by meustrus (#48905253) Attached to: Best 1990s Sci-fi show?

Uhh, I used to read books when I was a very young child and had no problem understanding them. Magic Tree House, Encyclopedia Brown, Goosebumps, Harry Potter, etc. By the time I was a teenager, I moved on to more complex and challenging stories, like watching Neon Genesis Evangelion and Monster.

It's more likely that complex and challenging stories can be told in any production style, especially in totally different cultures that may not have the same biases we have towards that production style.

Comment: Re:Missing (Score 1) 438

by meustrus (#48905063) Attached to: Best 1990s Sci-fi show?

Picard wasn't shit at school. The entire TNG cast was remarkably high-cultured, with special reverence for Shakespearean literature, Sherlock Holmes and P.I. narratives on the holodeck, and classical music. The science/engineering talent on the Enterprise was pretty much limited to Geordi, Data, and Wesley (plus the mostly unnamed underlings), but everyone was well educated and spent a lot of time refining their tastes.

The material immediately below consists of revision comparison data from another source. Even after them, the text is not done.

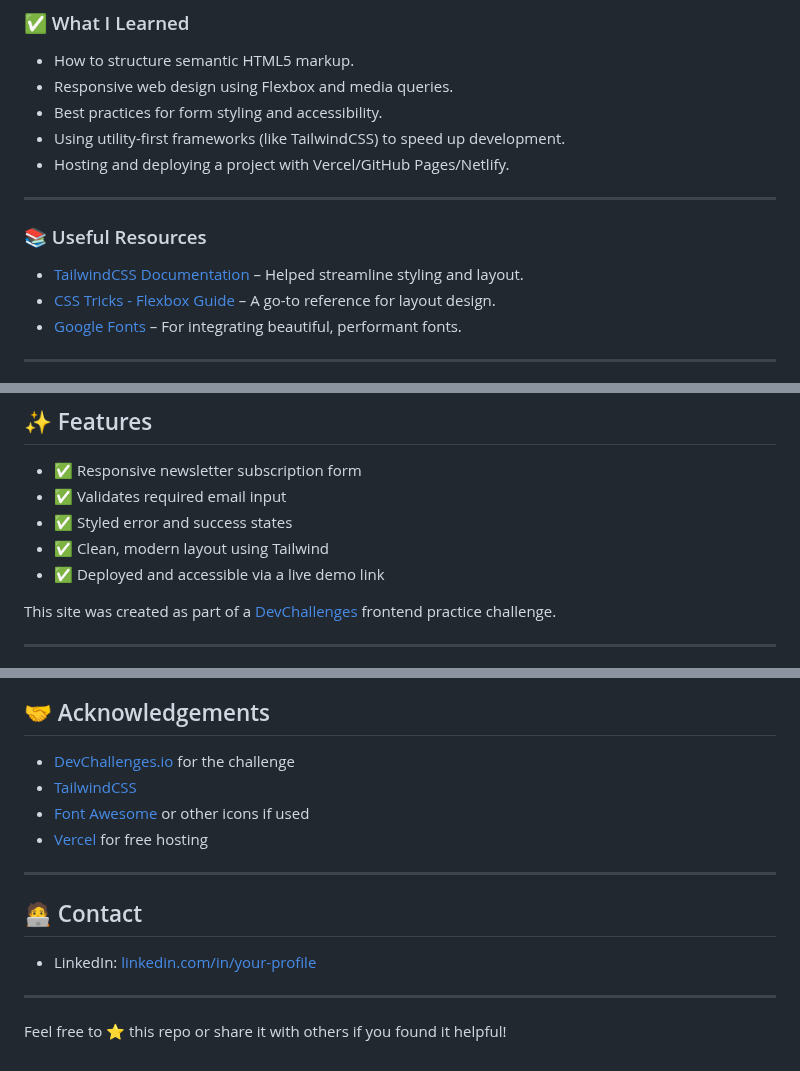
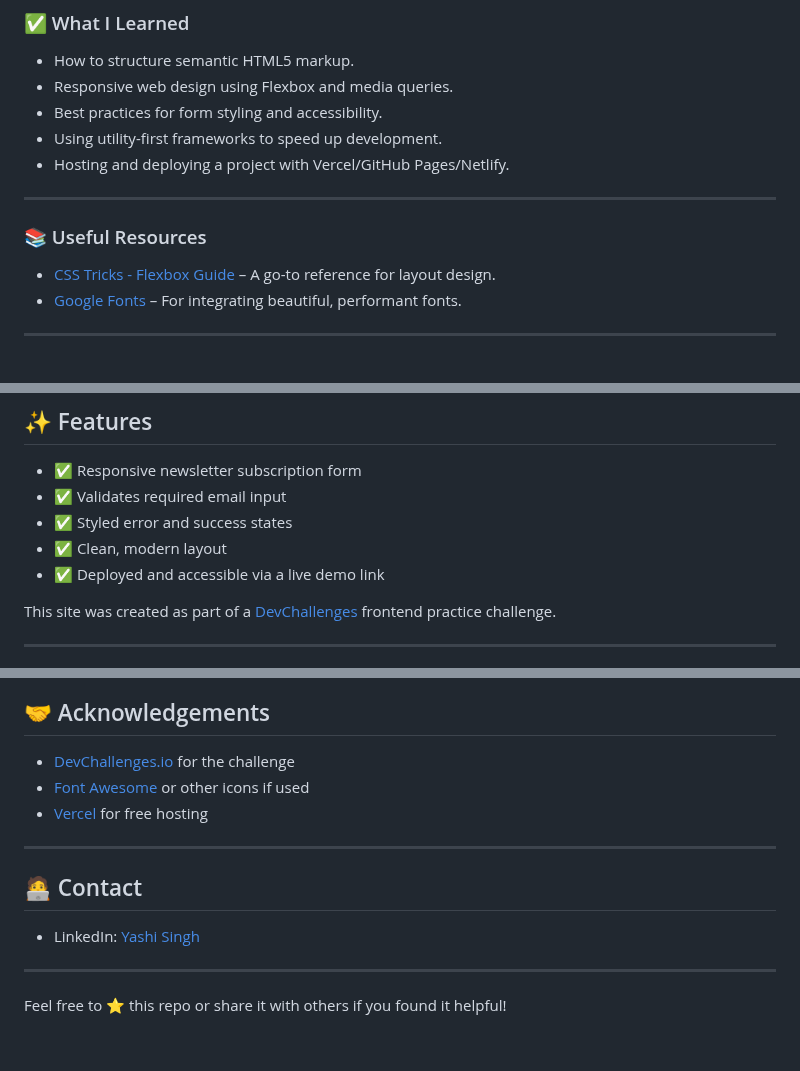
Before and after one commit to Yashi-Singh-9/Join-Our-Newsletter, a Markdown page: README.md, 3 parts joined by grey strips. GitHub-like rendering.

```diff
--- a/README.md
+++ b/README.md
@@ -48,14 +48,13 @@ This project is a solution to the [Join Our Newsletter](https://devchallenges.io
 * How to structure semantic HTML5 markup.
 * Responsive web design using Flexbox and media queries.
 * Best practices for form styling and accessibility.
-* Using utility-first frameworks (like TailwindCSS) to speed up development.
+* Using utility-first frameworks to speed up development.
 * Hosting and deploying a project with Vercel/GitHub Pages/Netlify.
 
 ---
 
 ### 📚 Useful Resources
 
-* [TailwindCSS Documentation](https://tailwindcss.com/docs) – Helped streamline styling and layout.
 * [CSS Tricks - Flexbox Guide](https://css-tricks.com/snippets/css/a-guide-to-flexbox/) – A go-to reference for layout design.
 * [Google Fonts](https://fonts.google.com/) – For integrating beautiful, performant fonts.
 
@@ -73,7 +72,7 @@ This project is a solution to the [Join Our Newsletter](https://devchallenges.io
 * ✅ Responsive newsletter subscription form
 * ✅ Validates required email input
 * ✅ Styled error and success states
-* ✅ Clean, modern layout using Tailwind
+* ✅ Clean, modern layout
 * ✅ Deployed and accessible via a live demo link
 
 This site was created as part of a [DevChallenges](https://devchallenges.io/) frontend practice challenge.
@@ -108,7 +107,6 @@ open index.html
 ## 🤝 Acknowledgements
 
 * [DevChallenges.io](https://devchallenges.io/) for the challenge
-* [TailwindCSS](https://tailwindcss.com/)
 * [Font Awesome](https://fontawesome.com/) or other icons if used
 * [Vercel](https://vercel.com/) for free hosting
 
@@ -116,7 +114,7 @@ open index.html
 
 ## 🧑‍💻 Contact
 
-* LinkedIn: [linkedin.com/in/your-profile](https://linkedin.com/in/your-profile)
+* LinkedIn: [Yashi Singh](https://www.linkedin.com/in/yashi-singh-b4143a246)
 
 ---
 
```
Also changed, not shown: other parts of README.md (+4 -4 lines).
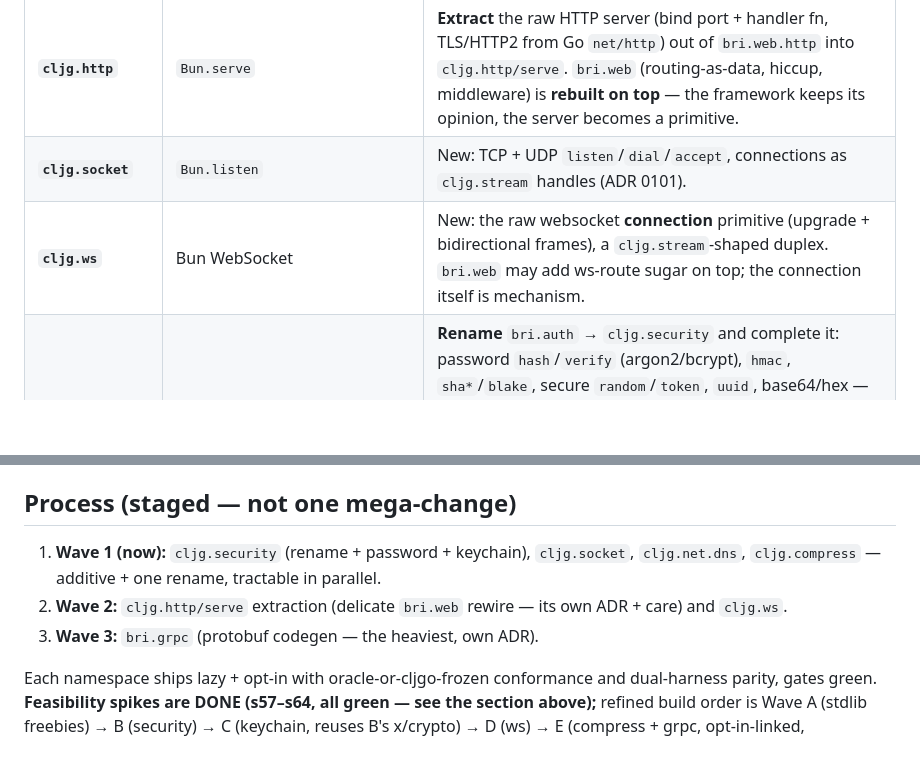
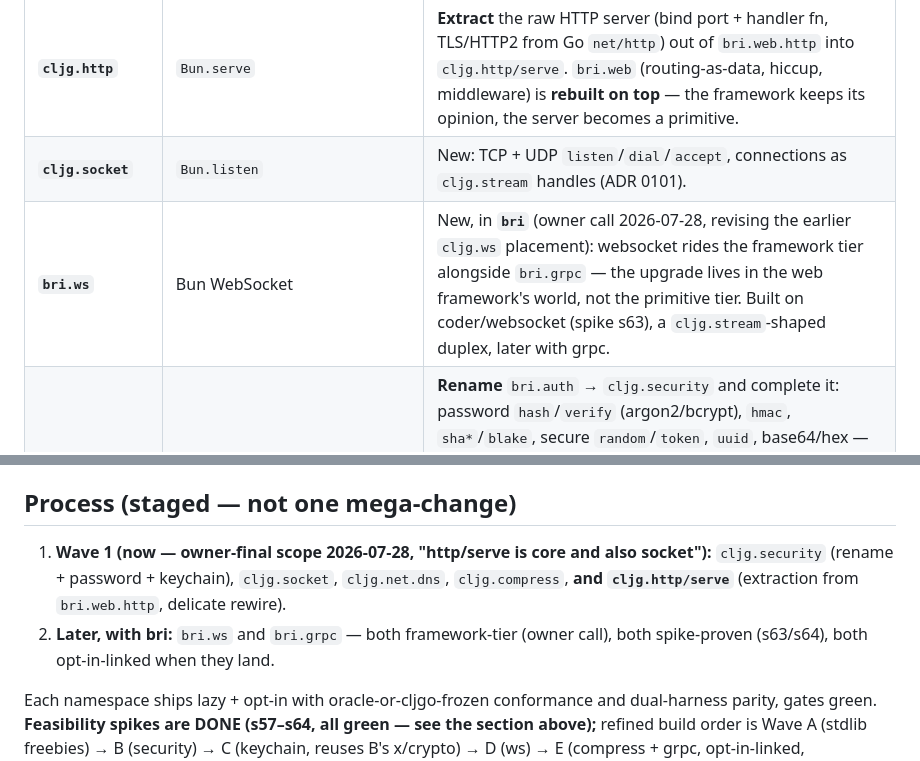
Before and after one commit to muthuishere/cljgo, a Markdown page: docs/adr/0103-cljg-bun-complete-wave.md, 2 parts joined by grey strips. Drawn GitHub-style; blank space fills up the shorter version.

Commit message:
docs(adr): 0103 — owner-final Wave-1 scope: http/serve+socket are core; ws joins grpc in bri (later)

```diff
--- a/docs/adr/0103-cljg-bun-complete-wave.md
+++ b/docs/adr/0103-cljg-bun-complete-wave.md
@@ -26,7 +26,7 @@ service definitions) is `bri.*` policy.
 |---|---|---|
 | **`cljg.http`** | `Bun.serve` | **Extract** the raw HTTP server (bind port + handler fn, TLS/HTTP2 from Go `net/http`) out of `bri.web.http` into `cljg.http/serve`. `bri.web` (routing-as-data, hiccup, middleware) is **rebuilt on top** — the framework keeps its opinion, the server becomes a primitive. |
 | **`cljg.socket`** | `Bun.listen` | New: TCP + UDP `listen`/`dial`/`accept`, connections as `cljg.stream` handles (ADR 0101). |
-| **`cljg.ws`** | Bun WebSocket | New: the raw websocket **connection** primitive (upgrade + bidirectional frames), a `cljg.stream`-shaped duplex. `bri.web` may add ws-route sugar on top; the connection itself is mechanism. |
+| **`bri.ws`** | Bun WebSocket | New, in **`bri`** (owner call 2026-07-28, revising the earlier `cljg.ws` placement): websocket rides the framework tier alongside `bri.grpc` — the upgrade lives in the web framework's world, not the primitive tier. Built on coder/websocket (spike s63), a `cljg.stream`-shaped duplex, later with grpc. |
 | **`cljg.security`** | `Bun.password`/`Bun.hash`/crypto | **Rename** `bri.auth` → `cljg.security` and complete it: password `hash`/`verify` (argon2/bcrypt), `hmac`, `sha*`/`blake`, secure `random`/`token`, `uuid`, base64/hex — plus **`save-to-keychain`/`get-from-keychain`** (OS keychain write+read, the primitive `cljg.secrets`' `keychain://` resolver builds on). JWT sign/verify stays here. This is the same "primitive mislabeled as framework" fix as the HTTP server. |
 | **`cljg.net.dns`** | `Bun.dns` | New: `resolve`/`lookup`/`reverse` over Go `net`. |
 | **`cljg.compress`** | zlib | New: gzip/deflate/zstd encode+decode, streaming over `cljg.stream`. |
@@ -73,11 +73,12 @@ nothing dropped. Full triage + go.mod impact + wave sequencing:
 
 ## Process (staged — not one mega-change)
 
-1. **Wave 1 (now):** `cljg.security` (rename + password + keychain), `cljg.socket`,
-   `cljg.net.dns`, `cljg.compress` — additive + one rename, tractable in parallel.
-2. **Wave 2:** `cljg.http/serve` extraction (delicate `bri.web` rewire — its own
-   ADR + care) and `cljg.ws`.
-3. **Wave 3:** `bri.grpc` (protobuf codegen — the heaviest, own ADR).
+1. **Wave 1 (now — owner-final scope 2026-07-28, "http/serve is core and also
+   socket"):** `cljg.security` (rename + password + keychain), `cljg.socket`,
+   `cljg.net.dns`, `cljg.compress`, **and `cljg.http/serve`** (extraction from
+   `bri.web.http`, delicate rewire).
+2. **Later, with bri:** `bri.ws` and `bri.grpc` — both framework-tier (owner
+   call), both spike-proven (s63/s64), both opt-in-linked when they land.
 
 Each namespace ships lazy + opt-in with oracle-or-cljgo-frozen conformance and
 dual-harness parity, gates green. **Feasibility spikes are DONE (s57–s64, all
```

Voyager was supposed to be a science vessel, so it makes more sense that most of the crew on it would lean more toward that kind of smarts. But unfortunately Hollywood doesn't (usually) know how to write real science, so Voyager ended up with a huge amount of meaningless gibberish that we just have to assume represents real intelligence on the parts of the characters being portrayed. This is probably what puts some people off the most.

Comment: Re:Missing (Score 1) 438

by meustrus (#48904935) Attached to: Best 1990s Sci-fi show?

They never had fact checkers in Star Trek. And Voyager was especially bad. I'm not sure why, but I remember seeing an interview with Mulgrew where she was talking about all the nonsense tech words and how it took a lot of getting used to all that tongue twisting the writers were giving her. It was worse than in any other Star Trek for some reason.

But then one doesn't watch Star Trek for science. Star Trek is about the possible social implications of certain futurist ideas like post-scarcity, faster-than-light space exploration, and time travel. And if (or when) any of these ideas become part of our reality, I can guarantee it will not be like anybody imagined. Certainly not Star Trek, but not even as imagined in good hard Sci-Fi like [insert your favorite here].

Comment: Re:X-Files vs. Bab-5 - ouch! (Score 1) 438

by meustrus (#48904851) Attached to: Best 1990s Sci-fi show?

The reason serialized TV wasn't done at the time is because of the exact reasons TWX wrote. Babylon 5 may have done something really cool and interesting, but it was ahead of its time and suffered because of that. Now we can have much more serialized TV in part because of pioneer shows like B5 (and also ST:TNG with the many two parters, ST:DS9 with its huge arcs, and especially shows like Lost that captured a larger audience).

Also important is that the dynamic of watching TV has changed greatly. It started with the VCR, but managing your tape collection is generally too difficult for the mass market. Then there was online piracy, which allowed people to easily and cheaply catch up on entire shows which are only in syndication (and as we all know, syndicated shows tend to only show "best of" old episodes). And while piracy didn't exactly make any money for the story arc shows, they primed the market for new shows that only became watchable with the mass-market availability of DVR. Now, we finally have streaming services to make it very easy to watch huge story arcs and support them financially, so the format has definitely become more mainstream.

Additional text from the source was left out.